EXERCISE DETAILS: Restate every record exactly as it is written, while omitting the pictures it holds.

+ + + + + + +

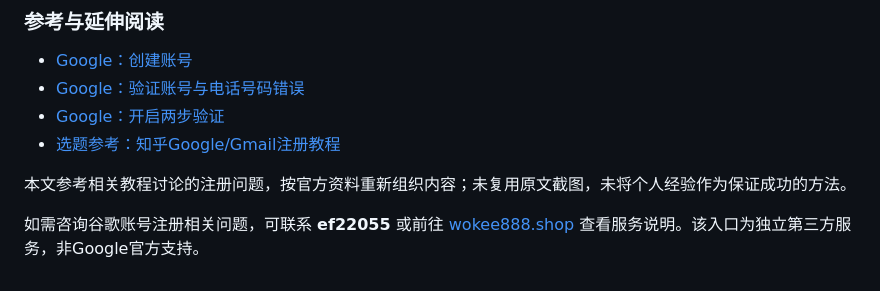
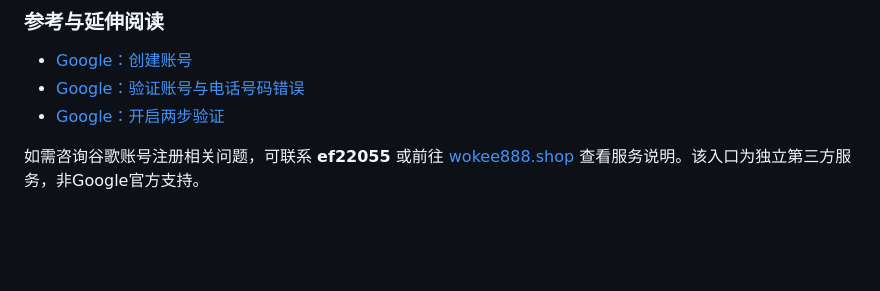
Before and after one commit to chatgptchongzhi/gmail-registration-2026, a Markdown page: article.md, the part around the change. GitHub-like rendering; blank space fills up the shorter version.

Commit message:
Update article.md with contact information
Remove Zhihu reference and the tutorial attribution sentence.

```diff
--- a/article.md
+++ b/article.md
@@ -180,8 +180,8 @@ Google建议维护辅助联系信息，以便账号发生问题时恢复访问
 - [Google：创建账号](https://support.google.com/accounts/answer/27441?hl=zh-Hans)
 - [Google：验证账号与电话号码错误](https://support.google.com/accounts/answer/114129?hl=zh-Hans)
 - [Google：开启两步验证](https://support.google.com/accounts/answer/185839?hl=zh-Hans)
-- [选题参考：知乎Google/Gmail注册教程](https://zhuanlan.zhihu.com/p/2022790403506586088)
 
-本文参考相关教程讨论的注册问题，按官方资料重新组织内容；未复用原文截图，未将个人经验作为保证成功的方法。
+
+
 
 如需咨询谷歌账号注册相关问题，可联系 **ef22055** 或前往 [wokee888.shop](https://wokee888.shop) 查看服务说明。该入口为独立第三方服务，非Google官方支持。
```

+ + + + + + +

EXPECTED OUTPUT:
Before and after one commit to chatgptchongzhi/gmail-registration-2026, a Markdown page: article.md, the part around the change. GitHub-like rendering; blank space fills up the shorter version.

Commit message:
Update article.md with contact information
Remove Zhihu reference and the tutorial attribution sentence.

```diff
--- a/article.md
+++ b/article.md
@@ -180,8 +180,8 @@ Google建议维护辅助联系信息，以便账号发生问题时恢复访问
 - [Google：创建账号](https://support.google.com/accounts/answer/27441?hl=zh-Hans)
 - [Google：验证账号与电话号码错误](https://support.google.com/accounts/answer/114129?hl=zh-Hans)
 - [Google：开启两步验证](https://support.google.com/accounts/answer/185839?hl=zh-Hans)
-- [选题参考：知乎Google/Gmail注册教程](https://zhuanlan.zhihu.com/p/2022790403506586088)
 
-本文参考相关教程讨论的注册问题，按官方资料重新组织内容；未复用原文截图，未将个人经验作为保证成功的方法。
+
+
 
 如需咨询谷歌账号注册相关问题，可联系 **ef22055** 或前往 [wokee888.shop](https://wokee888.shop) 查看服务说明。该入口为独立第三方服务，非Google官方支持。
```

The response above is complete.